Then flashes of silver as the fry – each literally about the size of a french fry – are released into the urban stream to begin their journey to the ocean.

This was the Seymour Salmonid Society’s chum release at Maplewood Farm in North Vancouver. Every spring, in neighbourhoods throughout the lower mainland and around the province, a similar scene unfolds as hatcheries and volunteer streamkeeper groups do their part to keep wild salmon abundant in BC waters.

Some of the pail carriers are regulars, others here for the first time. It’s often the children who are the experts. Morgan can recite what happens next – where the salmon go and how long it all takes – without any hesitation. Alice talks about their place in the food chain and Quinn sums it all up “A lot of stuff eat the salmon and if they (were to) die then all the stuff that eats them dies too.”

In a single morning, more than a hundred people carrying multiple pails release thousands of fry into Maplewood Creek. A chorus of voices send them on their way.

The Seymour Salmonid Society and Maplewood Farm are both in North Vancouver.

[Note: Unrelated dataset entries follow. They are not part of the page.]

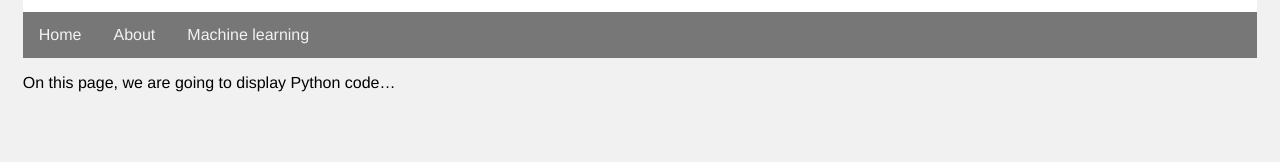
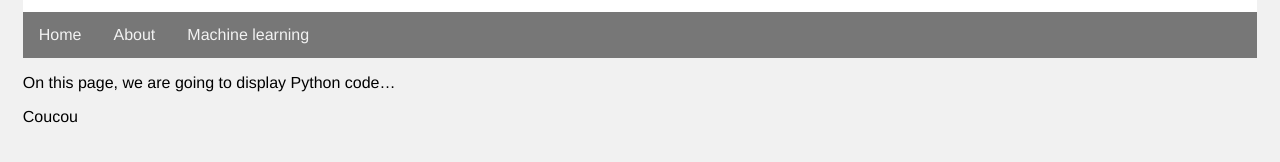
Before and after one commit to grfreche/grfreche.github.io, a Jekyll site: the page built from python_polynomial_regression.md, in a window 1280 px wide. Shown: the part 230-392 px from the top of the page. Built offline with Jekyll 4.4.1, drawn with Linux system fonts in a browser that asks for light colours.

Commit message:
Update python_polynomial_regression.md

```diff
--- a/python_polynomial_regression.md
+++ b/python_polynomial_regression.md
@@ -5,3 +5,5 @@ permalink: machine_learning/python_polynomial_regression/
 ---
 
 On this page, we are going to display Python code...
+
+{% include coucou.py %}
```
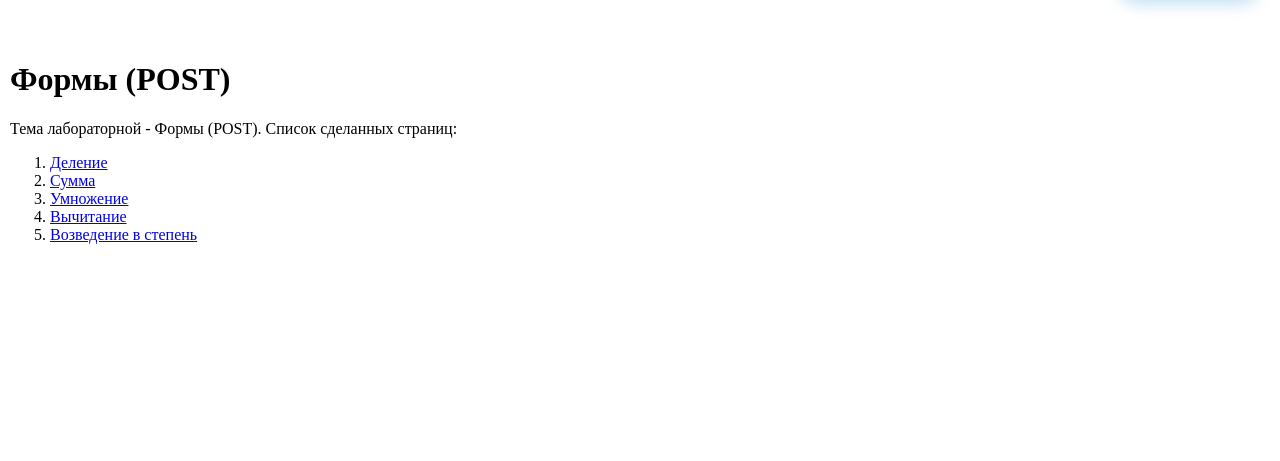
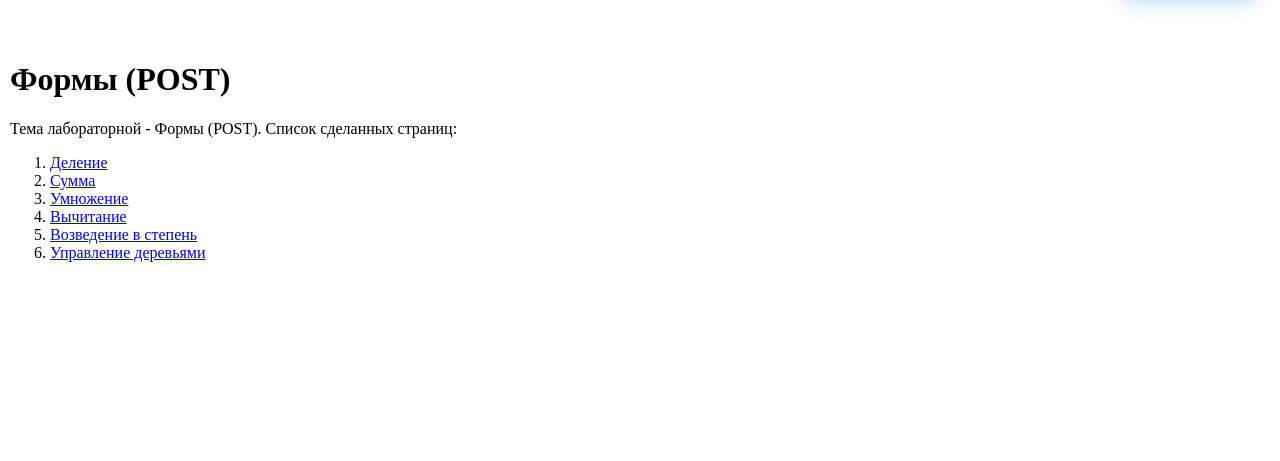
Before and after one commit to lizokelvo/backend, a Flask app: page /lab4/ in a window 1280 px wide. Shown: the part 58-519 px from the top of the page. Run offline with Flask 3, Linux system fonts and the light colour scheme.

Commit message:
валидация

```diff
--- a/templates/lab4/lab4.html
+++ b/templates/lab4/lab4.html
@@ -11,5 +11,6 @@
         <li><a href="/lab4/mul-form">Умножение</a>
         <li><a href="/lab4/sub-form">Вычитание</a>
         <li><a href="/lab4/pow-form">Возведение в степень</a>
+        <li><a href="/lab4/tree">Управление деревьями</a></li>
     </ol>
 {% endblock %}
```
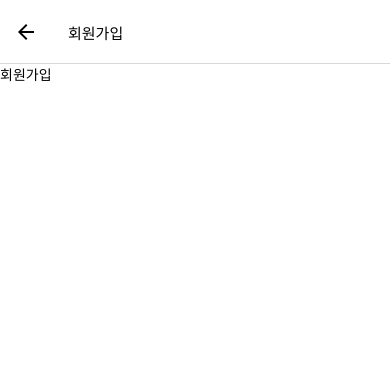
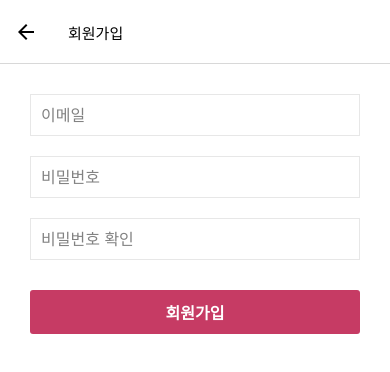
Before and after one commit to syglee7/react-native-study, a React Native app in the folder front/: screen /Signup in a window 390 px wide. Shown: the top 372 px of the page. Built offline with nearby package versions, Linux system fonts and the light colour scheme.

Commit message:
회원가입 스크린과 validate

```diff
--- a/front/src/screens/auth/SignupScreen.tsx
+++ b/front/src/screens/auth/SignupScreen.tsx
@@ -1,12 +1,54 @@
 import React from 'react';
-import {Text, View} from 'react-native';
+import {SafeAreaView, StyleSheet, Text, View} from 'react-native';
+import InputField from '../../components/InputField.tsx';
+import useForm from '../../hooks/useForm.ts';
+import CustomButton from '../../components/CustomButton.tsx';
+import {validateSignup} from '../../utils';
 
 function SignupScreen() {
+  const signup = useForm({
+    initialValue: {email: '', password: '', passwordConfirm: ''},
+    validate: validateSignup,
+  });
   return (
-    <View>
-      <Text>회원가입</Text>
-    </View>
+    <SafeAreaView style={styles.container}>
+      <View style={styles.inputContainer}>
+        <InputField
+          placeholder="이메일"
+          error={signup.errors.email}
+          touched={signup?.touched.email}
+          inputMode="email"
+          {...signup.getTextInputProps('email')}
+        />
+        <InputField
+          placeholder="비밀번호"
+          error={signup.errors.password}
+          touched={signup.touched.password}
+          secureTextEntry
+          {...signup.getTextInputProps('password')}
+        />
+        <InputField
+          placeholder="비밀번호 확인"
+          error={signup.errors.password}
+          touched={signup.touched.password}
+          secureTextEntry
+          {...signup.getTextInputProps('passwordConfirm')}
+        />
+      </View>
+      <CustomButton label="회원가입" />
+    </SafeAreaView>
   );
 }
 
+const styles = StyleSheet.create({
+  container: {
+    flex: 1,
+    margin: 30,
+  },
+  inputContainer: {
+    gap: 20,
+    marginBottom: 30,
+  },
+});
+
 export default SignupScreen;
--- a/front/src/utils/validate.ts
+++ b/front/src/utils/validate.ts
@@ -3,7 +3,7 @@
   password: string;
 };
 
-function validateLogin(values: UserInformation) {
+function validateUser(values: UserInformation) {
   const errors = {
     email: '',
     password: '',
@@ -20,4 +20,19 @@
   return errors;
 }
 
-export {validateLogin};
+function validateLogin(values: UserInformation) {
+  return validateUser(values);
+}
+
+function validateSignup(values: UserInformation & {passwordConfirm: string}) {
+  const errors = validateUser(values);
+  const signupErrors = {...errors, passwordConfirm: ''};
+
+  if (values.password !== values.passwordConfirm) {
+    signupErrors.passwordConfirm = '비밀번호가 일치하지 않습니다.';
+  }
+
+  return signupErrors;
+}
+
+export {validateLogin, validateSignup};
```
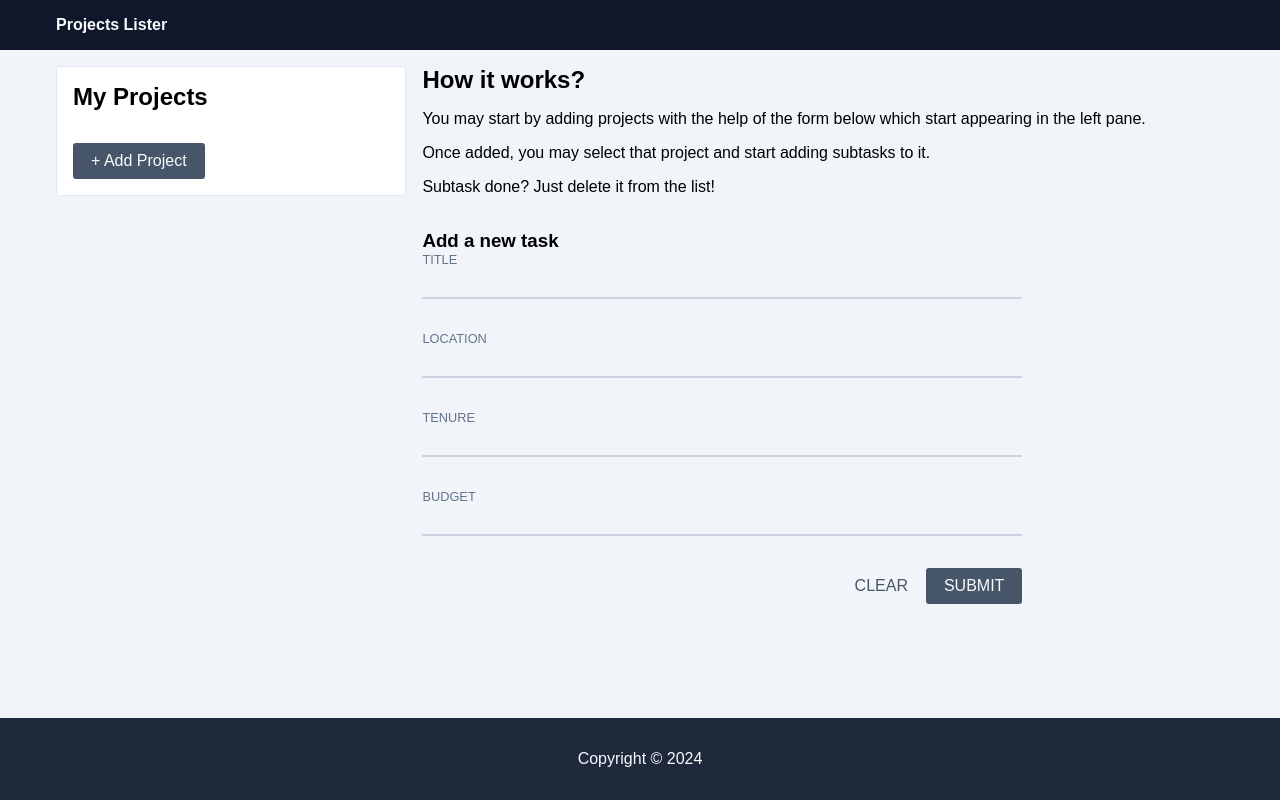
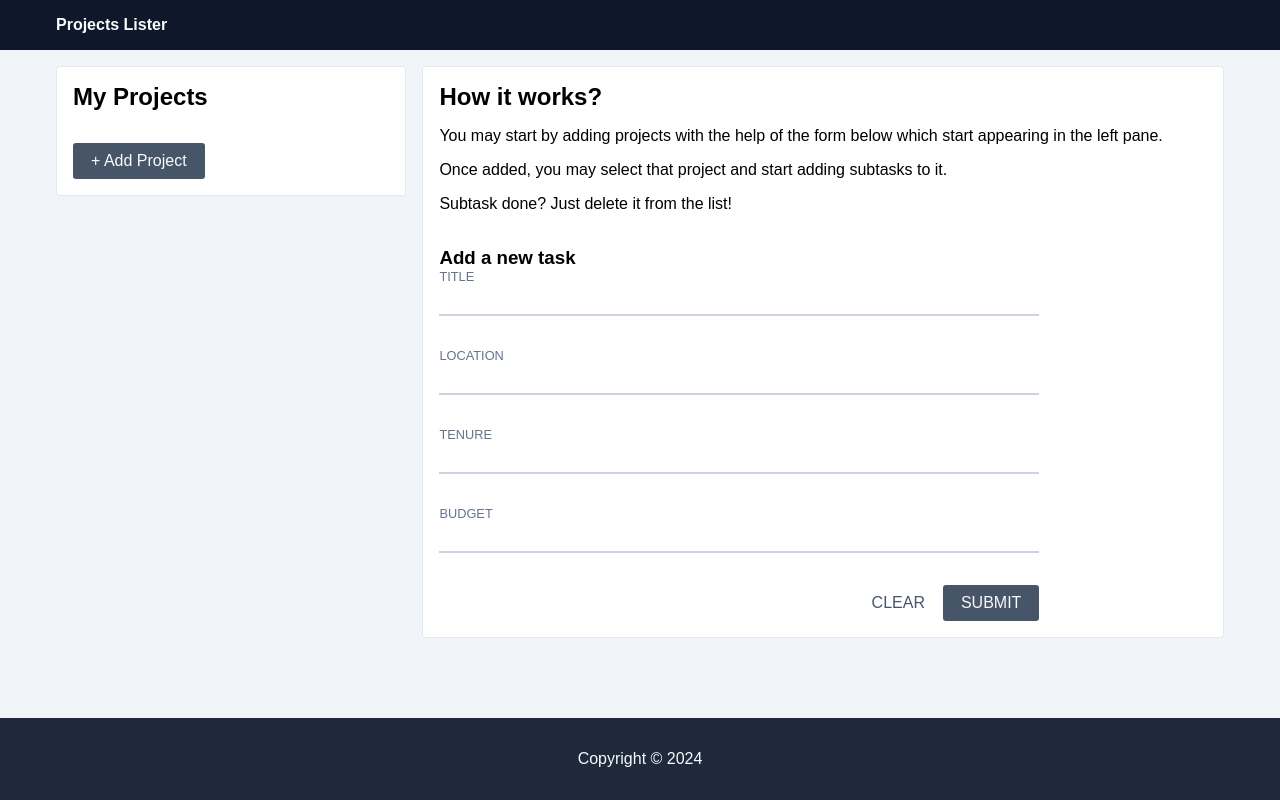
Before and after one commit to sample-react-projects/projects-lister, a React (Vite) app: page / in a window 1280 px wide. Built offline with nearby package versions, Linux system fonts and the light colour scheme.

Commit message:
Use card in right rail

```diff
--- a/src/components/right-rail/RightRail.tsx
+++ b/src/components/right-rail/RightRail.tsx
@@ -2,12 +2,21 @@ import { useContext } from "react";
 import { ProjectsContext } from "../../context/ProjectsContextProvider";
 import AddProject from "./add-project/AddProject";
 import ViewProject from "./view-project/ViewProject";
+import Card from "../ui/card/Card";
 
 const RightRail: React.FC<{}> = () => {
   const { getActiveProjectId } = useContext(ProjectsContext);
   const activeProjectId = getActiveProjectId();
 
-  return activeProjectId ? <ViewProject></ViewProject> : <AddProject></AddProject>;
+  return (
+    <Card>
+      {activeProjectId ? (
+        <ViewProject></ViewProject>
+      ) : (
+        <AddProject></AddProject>
+      )}
+    </Card>
+  );
 };
 
 export default RightRail;
```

The Pacific Streamkeepers Federation provides a comprehensive list of groups throughout the province: http://www.pskf.ca/program/member02.html or just search “streamkeeper” online.